The audio was recorded on my laptop (built-in mic) into Garage Band; the slides were made in Powerpoint and saved off as individual images, and then individually dragged into the podcast track in Garage Band. The whole thing was saved off as a AAC encoded .m4a file that Youtube seems to be able to handle.
Have a look, let me know what you think and if you learned anything! The lectures themselves are also being audio and video podcast from UCSD.
This past weekend I attended the inaugural Boston Undergraduate Research Symposium hosted by the Harvard College Undergraduate Research Association. An interdisciplinary conference, undergraduates from MIT, Boston College, Boston University, Harvard, Northeastern, UMass, WPI, Emmanuel & Olin were there presenting their research on a wide variety of topics, from Astrophysics to Sociology. It was heavily science-oriented, but included non-science topics as well (including a interesting comparison of the author of Peter Pan to Nietzsche by Heidi Hirschl of Harvard). The conference was dominated by poster presentations – I guesstimate there were roughly 100 posters, including one from my own UROP student, Daniella Baradalez Gagliuffi. Eight very excellent undergraduates talks were given during the course of the day, including three from MIT students. I was particularly impressed with how well these talks were given, absolutely clear and professional.

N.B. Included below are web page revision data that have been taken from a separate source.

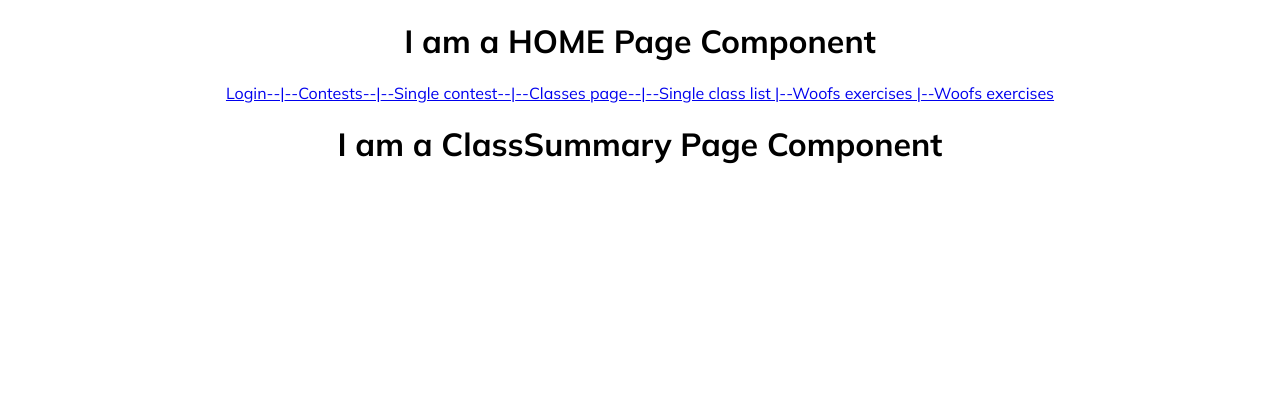
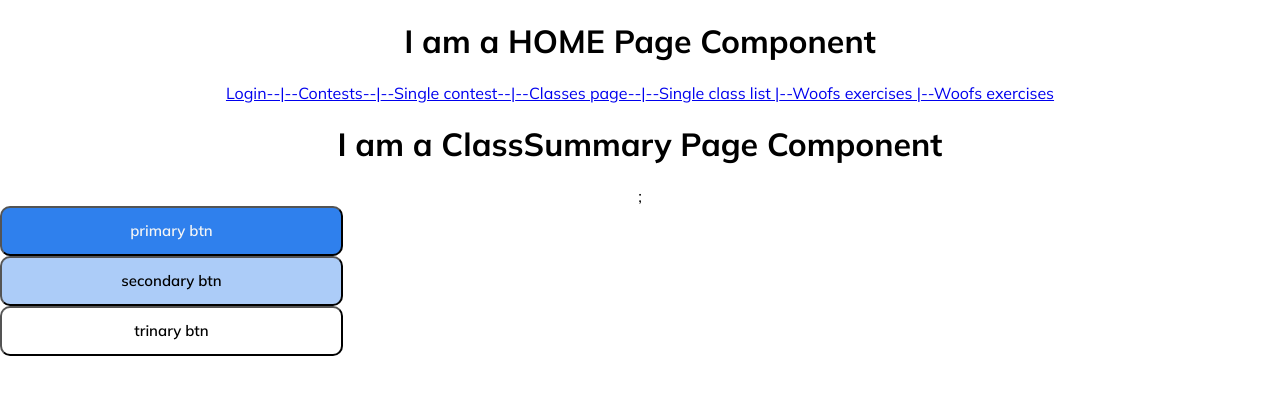
Before and after one commit to CC2021-WBL/GOOD-BOI-Application, a React (Create React App) app: page /contests/1/classes/1/leaderboard in a window 1280 px wide. Shown: the top 394 px of the page. Built offline with nearby package versions, Linux system fonts and the light colour scheme.

Commit message:
feat: add third button variant renamedPriSecBtn to MainBtn

```diff
--- /dev/null
+++ b/src/Atoms/MainBtn/MainBtn.js
@@ -0,0 +1,29 @@
+import propTypes from 'prop-types';
+import MainBtnStyled from './MainBtnStyled';
+
+// function primary, secondary, trinary
+const MainBtn = (props) => {
+  const { primary, secondary, ternary, text } = props;
+  function doOnClick() {
+    return console.log('Main button clicked');
+  }
+  return (
+    <MainBtnStyled
+      onClick={doOnClick}
+      primary={primary}
+      secondary={secondary}
+      ternary={ternary}
+    >
+      {text}
+    </MainBtnStyled>
+  );
+};
+
+MainBtn.propTypes = {
+  primary: propTypes.string,
+  secondary: propTypes.string,
+  ternary: propTypes.string,
+  text: propTypes.string,
+};
+
+export default MainBtn;
--- /dev/null
+++ b/src/Atoms/MainBtn/MainBtnStyled.js
@@ -0,0 +1,39 @@
+import styled from 'styled-components';
+// import COLORS from '../../Styles/varsStyledComponents';
+
+export const Wrapper = styled.div`
+  display: flex;
+  flex-direction: column;
+  align-items: center;
+`;
+
+const MainBtnStyled = styled.button`
+  display: block;
+  width: 343px;
+  height: 50px;
+  color: ${(props) => (props.primary ? 'whitesmoke' : 'black')};
+  font-size: 15px;
+  font-weight: 600;
+  background: ${(props) =>
+    !props.primary
+      ? !props.secondary
+        ? 'transparent'
+        : '#ACCCF8'
+      : '#2f80ed'};
+  border-radius: 10px;
+  display: flex;
+  justify-content: center;
+  align-items: center;
+
+  // TODO: COLOR vars
+  /* color: $[COLORS.primary201]; -- > to dziala  */
+`;
+// primary color: white ; background: #2f80ed (niebieskie ciemniejszy)
+// secondary color: #1264D1 (ciemnoniebieski); background: #ACCCF8 (jasnoniebieski)
+// trinary color: #323F4B ; background: transparent
+// primary601: '#1264D1',
+// primary501: '#2F80ED',
+// primary201: '#ACCCF8',
+// grey800: '#323F4B',
+
+export default MainBtnStyled;
--- a/src/Atoms/PriSecBtn/PriSecBtn.js
+++ /dev/null
@@ -1,15 +0,0 @@
-import propTypes from 'prop-types';
-import PriSecBtnStyled from './PriSecBtnStyled';
-
-const PriSecBtn = (props) => {
-  return (
-    <PriSecBtnStyled primary={props.primary}>{props.text}</PriSecBtnStyled>
-  );
-};
-
-PriSecBtn.propTypes = {
-  primary: propTypes.string,
-  text: propTypes.string,
-};
-
-export default PriSecBtn;
--- a/src/Atoms/PriSecBtn/PriSecBtnStyled.js
+++ /dev/null
@@ -1,17 +0,0 @@
-import styled from 'styled-components';
-
-const PriSecBtnStyled = styled.button`
-  display: block;
-  width: 343px;
-  height: 50px;
-  color: ${(props) => (props.primary ? 'black' : 'whitesmoke')};
-  font-size: 15px;
-  font-weight: 600;
-  background: ${(props) => (props.primary ? '#e3e3e3' : '#2f80ed')};
-  border-radius: 10px;
-  display: flex;
-  justify-content: center;
-  align-items: center;
-`;
-
-export default PriSecBtnStyled;
--- a/src/Pages/ClassSummaryPage/ClassSummaryPage.js
+++ b/src/Pages/ClassSummaryPage/ClassSummaryPage.js
@@ -1,5 +1,13 @@
+import MainBtn from '../../Atoms/MainBtn/MainBtn';
 const ClassSummaryPage = () => {
-  return <h1>I am a ClassSummary Page Component</h1>;
+  return (
+    <>
+      <h1>I am a ClassSummary Page Component</h1>;
+      <MainBtn primary text="primary btn" />
+      <MainBtn secondary text="secondary btn" />
+      <MainBtn trinary text="trinary btn" />
+    </>
+  );
 };
 
 export default ClassSummaryPage;
--- a/src/Pages/ExercisesPage/ExercisesPage.js
+++ b/src/Pages/ExercisesPage/ExercisesPage.js
@@ -1,5 +1,16 @@
+import MainBtn from '../../Atoms/MainBtn/MainBtn';
+import { Wrapper } from '../../Atoms/MainBtn/MainBtnStyled';
 const ExercisesPage = () => {
-  return <h1>I am a Excersises Page Component</h1>;
+  return (
+    <>
+      <h1>I am a Excersises Page Component</h1>
+      <Wrapper>
+        <MainBtn primary text="primary btn" />
+        <MainBtn secondary text="secondary btn" />
+        <MainBtn trinary text="trinary btn" />
+      </Wrapper>
+    </>
+  );
 };
 
 export default ExercisesPage;
--- a/src/Pages/LoginPage/LoginPage.js
+++ b/src/Pages/LoginPage/LoginPage.js
@@ -1,7 +1,7 @@
 import 'font-awesome/css/font-awesome.min.css';
 import InputField from '../../Atoms/InputField/InputField';
 import Card from '../../Atoms/Card/Card';
-import PriSecBtn from '../../Atoms/PriSecBtn/PriSecBtn';
+import MainBtn from '../../Atoms/MainBtn/MainBtn';
 import { useState } from 'react';
 import StyledForm from './LoginPageStyled';
 
@@ -42,7 +42,7 @@ const LoginPage = () => {
           onChange={(event) => setPassword(event.target.value)}
         />
         <p>Zapomniałeś hasła ?</p>
-        <PriSecBtn text="Zaloguj się" />
+        <MainBtn text="Zaloguj się" />
       </StyledForm>
     </Card>
   );
```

There were also three “keynote” faculty speakers, Robert Langer from MIT (who runs a humungous lab), Daniel Schrag from Harvard University and Bruce Walker from Harvard Medical.